Featured imageThe average Australian consumes around 40 teaspoons of sugar each day. Most of us are unaware of just how much sugar we are consuming on a daily basis because most of it hidden in processed and package foods. Find out more about sugar and how to limit your intake………

Image copied from:
Image copied from:

Most of us are unaware of just how much sugar we are consuming on a daily basis because most of it hidden in processed and package foods, even foods that are claimed to be healthy and not typically sweet. Sugar is classed as a carbohydrate, but carbohydrates also refer to whole grains, fruits, and vegetables. In this article, it’s free sugars that are being referred to which includes sucrose and fructose. These sugars are added to food and drink items by manufacturers and are naturally present in honey, syrups, fruit juices and fruit juice concentrates.

Why do we like sugar?

From birth, ‘sweet’ is the first taste humans prefer so our bodies are programmed to have a liking for sugar. This liking for sugar is also a biologically trait we have kept from hundreds of years ago when food was scare and we relied on sugar for a source of energy. When sugar is ingested it produces a natural “high” caused by the release of endorphin’s resulting in pleasure and this results in us continuing to seek foods high in sugar. What’s most scary about sugar is that it stimulates the same area of the brain as cocaine, having the same addictive properties as alcohol, smoking and drugs.

What does sugar do to our bodies?

Sugar contains no nutrients, encourages fat storage particularly around the stomach and organs, negatively impacts on mood, interferes with our metabolism, impairs brain function and contributes to chronic disease risk including heart disease, diabetes, even cancer. This year WHO released new guidelines which recommend that free sugars contribute to less than 10% (ideally less than 5%) of adults total daily energy intake (WHO, 2015).

So what does this mean to us?

This means reducing our intake to just 6 teaspoons (25 grams) of sugar per day. To put this into perspective Australians are consuming more than 40 teaspoons a day. And, just to give you an idea of the impact of hidden sugars:

  • A serve of tomato sauce (20mLs) contains around 1 teaspoon sugar
  • A single can of soft drink around 10 teaspoons of sugar
  • A 250g serve of yogurt contains around 9 teaspoons of sugar

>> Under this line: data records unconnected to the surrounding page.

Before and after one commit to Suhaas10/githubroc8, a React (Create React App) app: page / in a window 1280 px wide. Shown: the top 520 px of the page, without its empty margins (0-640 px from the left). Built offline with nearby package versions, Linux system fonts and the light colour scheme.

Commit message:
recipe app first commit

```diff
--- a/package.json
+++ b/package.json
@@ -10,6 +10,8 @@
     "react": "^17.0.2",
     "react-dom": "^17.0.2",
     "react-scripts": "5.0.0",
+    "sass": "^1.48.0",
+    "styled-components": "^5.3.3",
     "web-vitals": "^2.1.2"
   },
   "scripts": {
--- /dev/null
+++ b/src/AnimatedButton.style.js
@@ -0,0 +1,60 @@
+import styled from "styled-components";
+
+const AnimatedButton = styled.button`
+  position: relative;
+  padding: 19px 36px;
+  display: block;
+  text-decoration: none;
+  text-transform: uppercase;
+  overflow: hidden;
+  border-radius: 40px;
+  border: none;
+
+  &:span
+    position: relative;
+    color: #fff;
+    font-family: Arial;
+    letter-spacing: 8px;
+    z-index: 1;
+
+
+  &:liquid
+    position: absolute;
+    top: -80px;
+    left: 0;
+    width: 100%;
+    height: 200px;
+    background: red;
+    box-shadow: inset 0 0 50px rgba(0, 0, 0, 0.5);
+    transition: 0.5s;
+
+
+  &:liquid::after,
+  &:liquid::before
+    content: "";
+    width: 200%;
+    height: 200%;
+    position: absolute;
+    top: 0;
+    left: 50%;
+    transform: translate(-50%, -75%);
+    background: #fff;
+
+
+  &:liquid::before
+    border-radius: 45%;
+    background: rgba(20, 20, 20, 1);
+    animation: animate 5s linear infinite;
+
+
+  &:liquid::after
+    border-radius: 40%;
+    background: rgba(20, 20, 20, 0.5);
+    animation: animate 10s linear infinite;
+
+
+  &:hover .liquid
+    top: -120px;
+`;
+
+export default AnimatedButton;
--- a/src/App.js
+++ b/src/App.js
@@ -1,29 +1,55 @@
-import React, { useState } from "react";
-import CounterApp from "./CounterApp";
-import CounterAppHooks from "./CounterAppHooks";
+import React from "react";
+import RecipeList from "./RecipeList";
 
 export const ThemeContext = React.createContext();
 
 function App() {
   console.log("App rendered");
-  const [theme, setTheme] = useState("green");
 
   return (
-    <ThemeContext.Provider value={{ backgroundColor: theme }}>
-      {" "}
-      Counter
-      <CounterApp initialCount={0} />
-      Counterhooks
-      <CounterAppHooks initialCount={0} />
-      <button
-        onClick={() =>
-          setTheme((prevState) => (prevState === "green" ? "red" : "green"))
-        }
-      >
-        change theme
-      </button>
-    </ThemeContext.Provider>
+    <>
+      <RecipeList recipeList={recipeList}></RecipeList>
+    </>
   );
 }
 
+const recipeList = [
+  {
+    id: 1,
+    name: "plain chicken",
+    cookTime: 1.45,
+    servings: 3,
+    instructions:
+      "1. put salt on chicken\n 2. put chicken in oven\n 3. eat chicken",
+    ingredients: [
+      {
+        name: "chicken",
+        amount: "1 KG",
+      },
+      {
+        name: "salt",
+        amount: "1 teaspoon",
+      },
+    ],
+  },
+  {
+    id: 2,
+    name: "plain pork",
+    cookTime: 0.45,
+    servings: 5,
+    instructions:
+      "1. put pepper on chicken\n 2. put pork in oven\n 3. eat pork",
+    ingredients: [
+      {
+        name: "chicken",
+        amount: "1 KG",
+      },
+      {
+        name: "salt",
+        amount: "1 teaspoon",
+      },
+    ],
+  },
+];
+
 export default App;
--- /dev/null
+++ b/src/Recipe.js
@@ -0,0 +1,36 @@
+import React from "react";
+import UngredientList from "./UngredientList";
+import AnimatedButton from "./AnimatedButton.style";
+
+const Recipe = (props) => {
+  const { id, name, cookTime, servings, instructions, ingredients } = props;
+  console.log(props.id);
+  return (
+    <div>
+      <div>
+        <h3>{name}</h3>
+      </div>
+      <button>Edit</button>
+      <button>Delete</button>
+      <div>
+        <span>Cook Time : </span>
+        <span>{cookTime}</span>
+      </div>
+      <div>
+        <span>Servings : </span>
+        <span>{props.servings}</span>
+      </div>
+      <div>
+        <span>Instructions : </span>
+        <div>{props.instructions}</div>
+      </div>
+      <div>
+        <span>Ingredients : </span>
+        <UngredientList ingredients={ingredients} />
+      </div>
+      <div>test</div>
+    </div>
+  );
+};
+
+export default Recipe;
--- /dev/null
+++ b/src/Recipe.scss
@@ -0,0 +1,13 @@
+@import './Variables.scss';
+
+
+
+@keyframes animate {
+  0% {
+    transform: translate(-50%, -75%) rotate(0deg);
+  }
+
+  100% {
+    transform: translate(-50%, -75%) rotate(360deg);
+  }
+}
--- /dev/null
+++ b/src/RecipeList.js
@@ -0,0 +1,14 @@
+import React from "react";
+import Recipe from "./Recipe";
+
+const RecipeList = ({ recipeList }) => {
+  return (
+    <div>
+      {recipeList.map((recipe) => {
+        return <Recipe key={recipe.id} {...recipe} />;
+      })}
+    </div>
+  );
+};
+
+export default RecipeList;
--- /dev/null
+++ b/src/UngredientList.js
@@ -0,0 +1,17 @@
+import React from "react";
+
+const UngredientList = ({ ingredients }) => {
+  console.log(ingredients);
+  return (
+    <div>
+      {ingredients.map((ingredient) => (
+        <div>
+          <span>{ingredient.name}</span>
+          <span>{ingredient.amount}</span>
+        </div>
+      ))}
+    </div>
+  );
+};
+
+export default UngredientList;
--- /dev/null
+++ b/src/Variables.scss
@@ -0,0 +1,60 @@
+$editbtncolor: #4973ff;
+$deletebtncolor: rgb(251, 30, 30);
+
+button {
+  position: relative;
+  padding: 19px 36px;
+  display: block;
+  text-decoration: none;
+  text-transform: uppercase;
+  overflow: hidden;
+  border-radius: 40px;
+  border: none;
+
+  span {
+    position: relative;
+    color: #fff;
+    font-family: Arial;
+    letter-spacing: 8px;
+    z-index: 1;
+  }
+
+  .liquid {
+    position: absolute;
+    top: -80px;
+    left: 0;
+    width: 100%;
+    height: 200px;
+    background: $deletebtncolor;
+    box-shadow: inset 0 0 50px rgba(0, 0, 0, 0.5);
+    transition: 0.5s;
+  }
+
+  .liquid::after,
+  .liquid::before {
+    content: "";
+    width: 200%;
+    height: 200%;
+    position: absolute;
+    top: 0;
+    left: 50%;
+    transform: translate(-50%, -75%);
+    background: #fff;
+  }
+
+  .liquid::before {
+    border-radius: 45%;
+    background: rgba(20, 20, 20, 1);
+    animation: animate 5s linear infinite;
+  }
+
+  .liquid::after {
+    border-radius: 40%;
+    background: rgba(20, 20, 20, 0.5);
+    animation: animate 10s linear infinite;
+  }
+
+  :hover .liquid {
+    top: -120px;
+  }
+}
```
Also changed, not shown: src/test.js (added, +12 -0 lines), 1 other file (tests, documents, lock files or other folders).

How can we reduce our sugar intake?

  • When choosing packaged foods, opt for healthier choices, try choosing:
    • Foods – Less than 5g and no more 15g of sugar per 100g
    • Drinks – Less than 2.5g and no more than 7.5g of sugar per 100g
  • Avoid adding sugar to coffee and tea
  • Try reducing your consumption of packaged foods, soft drinks and fruit juices

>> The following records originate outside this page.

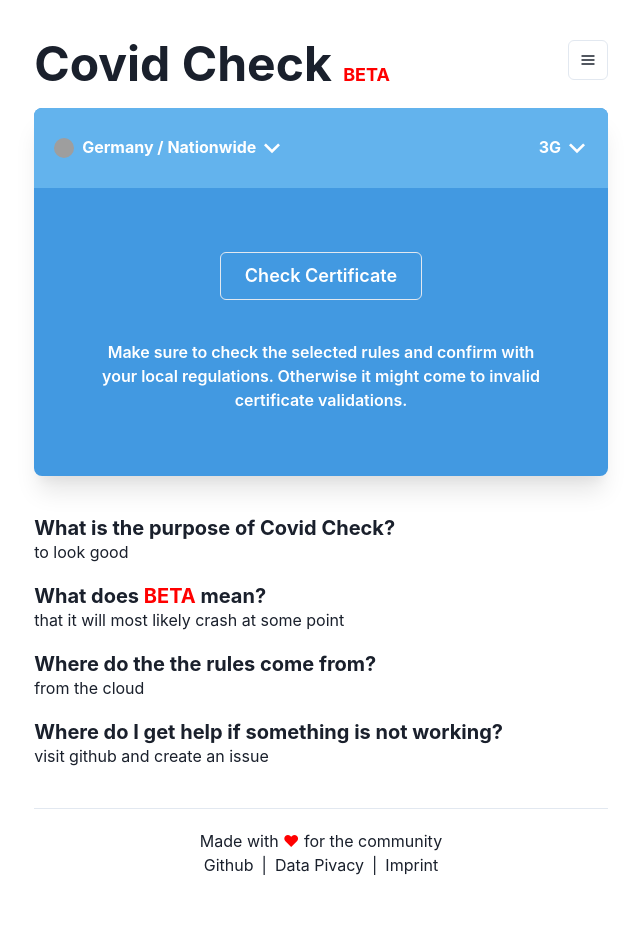
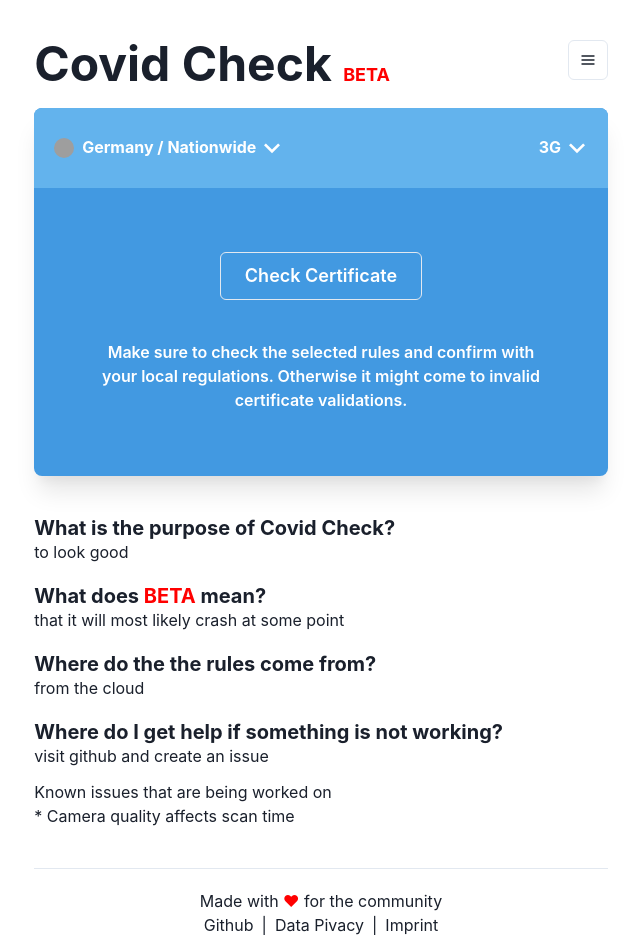
Before and after one commit to timokoenig/covid-validator, a Next.js app: page / in a window 1280 px wide. Shown: the top 952 px of the page, without its empty margins (319-959 px from the left). Built offline with nearby package versions, Linux system fonts and the light colour scheme; grey boxes are pictures that could not be loaded.

Commit message:
Update information text

```diff
--- a/components/information.tsx
+++ b/components/information.tsx
@@ -30,6 +30,10 @@ const Information = () => (
         Where do I get help if something is not working?
       </Heading>
       <Text>visit github and create an issue</Text>
+      <Box pt="3">
+        <Text>Known issues that are being worked on</Text>
+        <Text>* Camera quality affects scan time</Text>
+      </Box>
     </Box>
   </Box>
 )
```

Sugar has many different names on food labels – here are some of the other names for added sugar to look out for:

  • Brown sugar
  • Caster sugar
  • Dextrose
  • Fructose
  • Glucose
  • Golden syrup
  • Honey
  • Lactose
  • Malt
  • Maltose
  • Maple syrup
  • Raw sugar
  • Sucrose

Read more HERE: FoodfactsIndex: Where is the Hidden Sugar

One last thought, from ‘That Sugar Film’:

After 60 days of consuming a high sugar diet of corporate-deemed ‘healthy’ foods (an average of 40 teaspoons of sugar per day well above the recommendations), the subject was able to revert back to good health and his body was able to recover through healthy lifestyle habits and family support. He also felt better physically and mentally. He had more energy and was able to lose the kilograms he gained over the 60 days. We can all make a change for the better and reduce our sugar intake for a healthier lifestyle. And I promise you – your body will thank you for it!

Definitely recommend watching ‘That Sugar Film’, it’s real eye-opener to sugar!

Helpful Links:


Leave a Reply

Fill in your details below or click an icon to log in: Logo

You are commenting using your account. Log Out /  Change )

Google+ photo

You are commenting using your Google+ account. Log Out /  Change )

Twitter picture

You are commenting using your Twitter account. Log Out /  Change )

Facebook photo

You are commenting using your Facebook account. Log Out /  Change )


Connecting to %s